# [Instructions for the task]
Return all entries verbatim; skip any pictures.

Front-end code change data
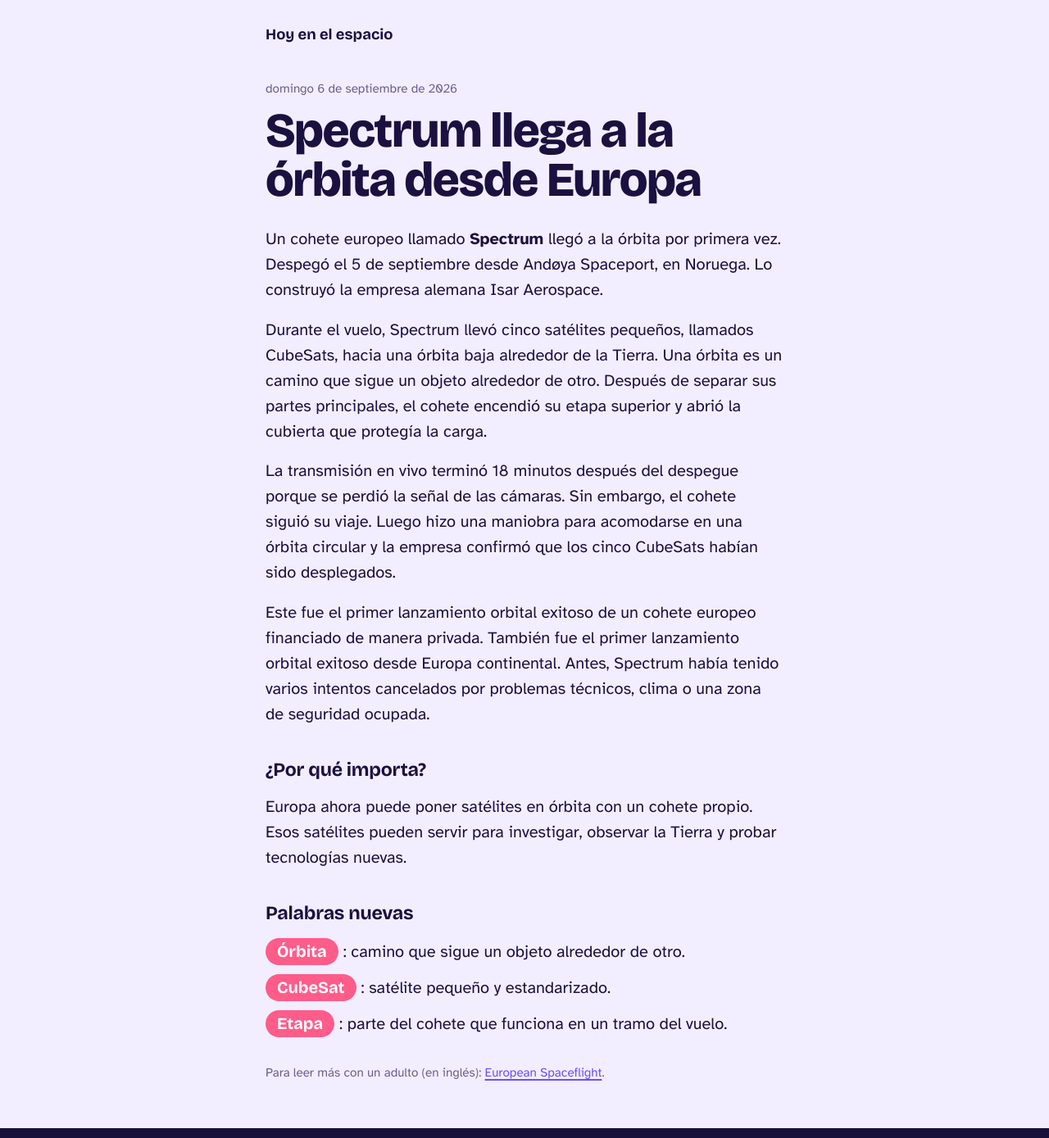
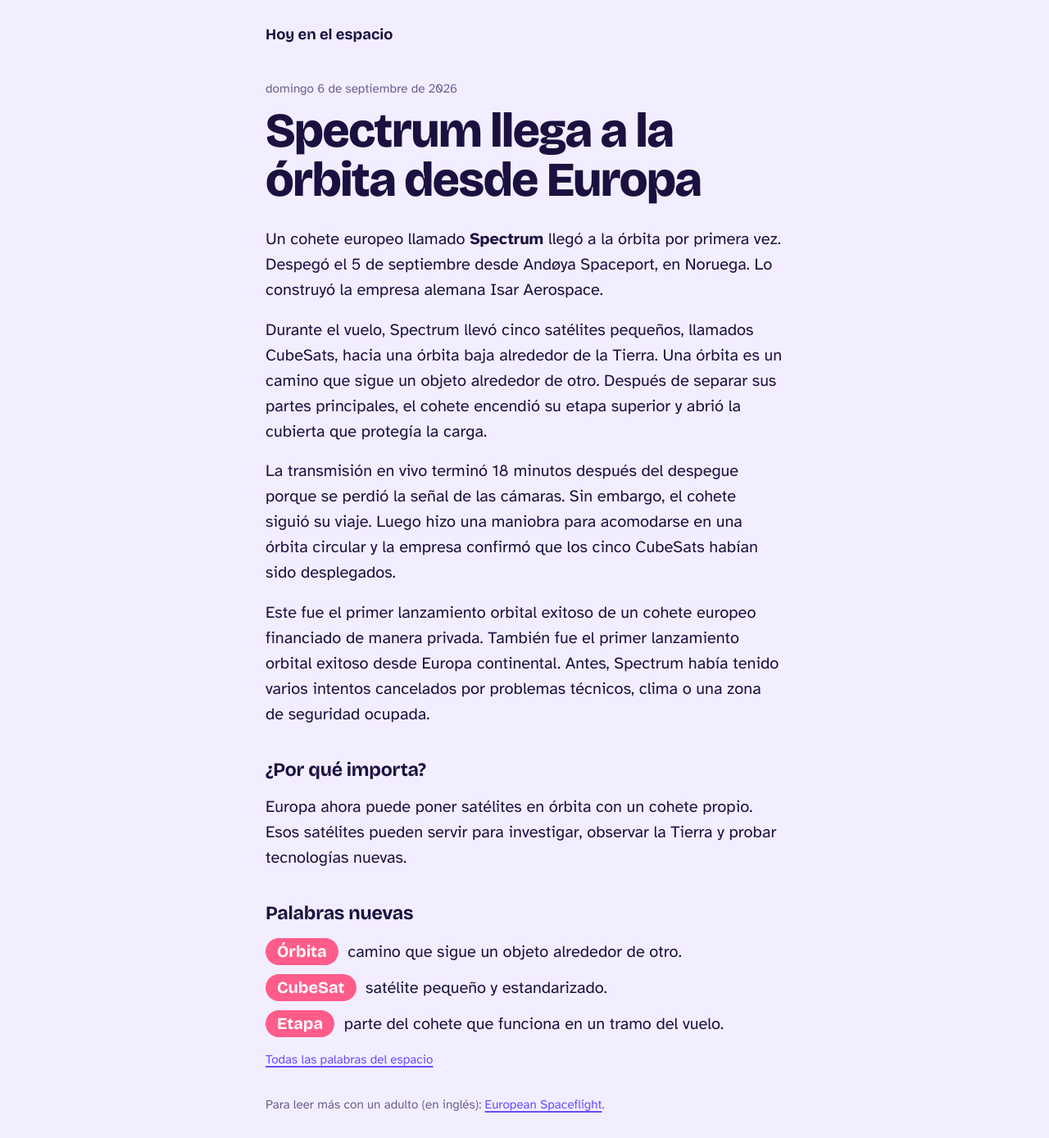
Before and after one commit to lezama/espacio-bot, a Jekyll site: the page built from _posts/2026-09-06-espacio.md, in a window 1280 px wide. Shown: the top 1389 px of the page at 82% size. Built offline with Jekyll 4.4.1, drawn with Linux system fonts in a browser that asks for light colours; grey boxes are pictures that could not be loaded.

Commit message:
Presentar al protagonista y página de palabras del espacio
El post de hoy usaba BepiColombo sin decir qué es. El prompt ahora exige
presentar al protagonista en la primera oración y meter los nombres
propios en el glosario. El glosario pasa al frontmatter (words) y
/palabras/ lo acumula día a día con link a cada noticia.

Co-Authored-By: Claude Fable 5.1 <noreply@anthropic.com>
Claude-Session: https://claude.ai/code/session_019D2Z3DMZFYiLG4BNPWwRGb

```diff
--- a/_includes/post.html
+++ b/_includes/post.html
@@ -6,6 +6,15 @@
   <div class="cuerpo">
     {{ include.content }}
   </div>
+  {% if post.words %}
+  <section class="palabras">
+    <h2>Palabras nuevas</h2>
+    <ul>
+      {% for w in post.words %}<li><strong>{{ w.word }}</strong> {{ w.meaning }}</li>{% endfor %}
+    </ul>
+    <p class="palabras__todas"><a href="{{ '/palabras/' | relative_url }}">Todas las palabras del espacio</a></p>
+  </section>
+  {% endif %}
   <p class="fuente">Para leer más con un adulto (en inglés): <a href="{{ post.source_url }}">{{ post.source_name }}</a>.</p>
 </article>
 {% if post.photo_url %}
--- a/_posts/2026-09-06-espacio.md
+++ b/_posts/2026-09-06-espacio.md
@@ -22,6 +22,13 @@ launches:
     rocket: "Long March 8A | Unknown Payload"
     where: "Wenchang Space Launch Site, People's Republic of China"
     what: "El Long March 8A es un cohete que despegará desde Wenchang, pero todavía no se sabe qué llevará."
+words:
+  - word: "Órbita"
+    meaning: "camino que sigue un objeto alrededor de otro."
+  - word: "CubeSat"
+    meaning: "satélite pequeño y estandarizado."
+  - word: "Etapa"
+    meaning: "parte del cohete que funciona en un tramo del vuelo."
 ---
 
 Un cohete europeo llamado **Spectrum** llegó a la órbita por primera vez. Despegó el 5 de septiembre desde Andøya Spaceport, en Noruega. Lo construyó la empresa alemana Isar Aerospace.
--- a/assets/style.css
+++ b/assets/style.css
@@ -29,10 +29,15 @@ main { max-width: 42rem; margin: 0 auto; padding: 0 1.25rem; }
 .post h1 a { color: inherit; text-decoration: none; }
 .cuerpo p { margin: 0 0 1.1rem; }
 .cuerpo strong { font-weight: 700; }
-.cuerpo h2, .agenda h2, .anteriores h2, .foto h2 { font-size: 1.45rem; font-weight: 700; letter-spacing: -.01em; margin: 2.2rem 0 .7rem; }
-.cuerpo ul { list-style: none; padding: 0; margin: 0; }
-.cuerpo li { margin: 0 0 .7rem; }
-.cuerpo li strong { display: inline-block; background: var(--coral); color: #fff; border-radius: 999px; padding: .05em .7em; margin-right: .3em; font-family: var(--display); font-weight: 700; }
+.cuerpo h2, .agenda h2, .anteriores h2, .foto h2, .palabras h2 { font-size: 1.45rem; font-weight: 700; letter-spacing: -.01em; margin: 2.2rem 0 .7rem; }
+.palabras ul { list-style: none; padding: 0; margin: 0; }
+.palabras li { margin: 0 0 .7rem; }
+.palabras li strong { display: inline-block; background: var(--coral); color: #fff; border-radius: 999px; padding: .05em .7em; margin-right: .3em; font-family: var(--display); font-weight: 700; }
+.palabras__todas { font-size: .95rem; margin: 1rem 0 0; }
+.palabras--todas h1 { font-size: clamp(2rem, 6vw, 3rem); letter-spacing: -.02em; margin: 2.5rem 0 .3rem; }
+.palabras--todas h2 { font-size: 1.2rem; margin-top: 2rem; }
+.palabras--todas h2 a { color: var(--tinta); text-decoration: none; }
+.palabras--todas h2 a:hover { color: var(--violeta); }
 .fuente { color: var(--suave); font-size: .95rem; margin: 2rem 0 0; }
 
 .foto { background: var(--noche); color: #fff; margin: 2.5rem -1.25rem 0; padding: 2rem 1.25rem 2.2rem; }
```
Also changed, not shown: other parts of _posts/2026-09-06-espacio.md (+0 -6 lines), _posts/2026-09-07-espacio.md (+7 -6 lines), palabras.html (added, +15 -0 lines), prompt.md (+8 -6 lines).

# [Task result]
Before and after one commit to lezama/espacio-bot, a Jekyll site: the page built from _posts/2026-09-06-espacio.md, in a window 1280 px wide. Shown: the top 1389 px of the page at 82% size. Built offline with Jekyll 4.4.1, drawn with Linux system fonts in a browser that asks for light colours; grey boxes are pictures that could not be loaded.

Commit message:
Presentar al protagonista y página de palabras del espacio
El post de hoy usaba BepiColombo sin decir qué es. El prompt ahora exige
presentar al protagonista en la primera oración y meter los nombres
propios en el glosario. El glosario pasa al frontmatter (words) y
/palabras/ lo acumula día a día con link a cada noticia.

Co-Authored-By: Claude Fable 5.1 <noreply@anthropic.com>
Claude-Session: https://claude.ai/code/session_019D2Z3DMZFYiLG4BNPWwRGb

```diff
--- a/_includes/post.html
+++ b/_includes/post.html
@@ -6,6 +6,15 @@
   <div class="cuerpo">
     {{ include.content }}
   </div>
+  {% if post.words %}
+  <section class="palabras">
+    <h2>Palabras nuevas</h2>
+    <ul>
+      {% for w in post.words %}<li><strong>{{ w.word }}</strong> {{ w.meaning }}</li>{% endfor %}
+    </ul>
+    <p class="palabras__todas"><a href="{{ '/palabras/' | relative_url }}">Todas las palabras del espacio</a></p>
+  </section>
+  {% endif %}
   <p class="fuente">Para leer más con un adulto (en inglés): <a href="{{ post.source_url }}">{{ post.source_name }}</a>.</p>
 </article>
 {% if post.photo_url %}
--- a/_posts/2026-09-06-espacio.md
+++ b/_posts/2026-09-06-espacio.md
@@ -22,6 +22,13 @@ launches:
     rocket: "Long March 8A | Unknown Payload"
     where: "Wenchang Space Launch Site, People's Republic of China"
     what: "El Long March 8A es un cohete que despegará desde Wenchang, pero todavía no se sabe qué llevará."
+words:
+  - word: "Órbita"
+    meaning: "camino que sigue un objeto alrededor de otro."
+  - word: "CubeSat"
+    meaning: "satélite pequeño y estandarizado."
+  - word: "Etapa"
+    meaning: "parte del cohete que funciona en un tramo del vuelo."
 ---
 
 Un cohete europeo llamado **Spectrum** llegó a la órbita por primera vez. Despegó el 5 de septiembre desde Andøya Spaceport, en Noruega. Lo construyó la empresa alemana Isar Aerospace.
--- a/assets/style.css
+++ b/assets/style.css
@@ -29,10 +29,15 @@ main { max-width: 42rem; margin: 0 auto; padding: 0 1.25rem; }
 .post h1 a { color: inherit; text-decoration: none; }
 .cuerpo p { margin: 0 0 1.1rem; }
 .cuerpo strong { font-weight: 700; }
-.cuerpo h2, .agenda h2, .anteriores h2, .foto h2 { font-size: 1.45rem; font-weight: 700; letter-spacing: -.01em; margin: 2.2rem 0 .7rem; }
-.cuerpo ul { list-style: none; padding: 0; margin: 0; }
-.cuerpo li { margin: 0 0 .7rem; }
-.cuerpo li strong { display: inline-block; background: var(--coral); color: #fff; border-radius: 999px; padding: .05em .7em; margin-right: .3em; font-family: var(--display); font-weight: 700; }
+.cuerpo h2, .agenda h2, .anteriores h2, .foto h2, .palabras h2 { font-size: 1.45rem; font-weight: 700; letter-spacing: -.01em; margin: 2.2rem 0 .7rem; }
+.palabras ul { list-style: none; padding: 0; margin: 0; }
+.palabras li { margin: 0 0 .7rem; }
+.palabras li strong { display: inline-block; background: var(--coral); color: #fff; border-radius: 999px; padding: .05em .7em; margin-right: .3em; font-family: var(--display); font-weight: 700; }
+.palabras__todas { font-size: .95rem; margin: 1rem 0 0; }
+.palabras--todas h1 { font-size: clamp(2rem, 6vw, 3rem); letter-spacing: -.02em; margin: 2.5rem 0 .3rem; }
+.palabras--todas h2 { font-size: 1.2rem; margin-top: 2rem; }
+.palabras--todas h2 a { color: var(--tinta); text-decoration: none; }
+.palabras--todas h2 a:hover { color: var(--violeta); }
 .fuente { color: var(--suave); font-size: .95rem; margin: 2rem 0 0; }
 
 .foto { background: var(--noche); color: #fff; margin: 2.5rem -1.25rem 0; padding: 2rem 1.25rem 2.2rem; }
```
Also changed, not shown: other parts of _posts/2026-09-06-espacio.md (+0 -6 lines), _posts/2026-09-07-espacio.md (+7 -6 lines), palabras.html (added, +15 -0 lines), prompt.md (+8 -6 lines).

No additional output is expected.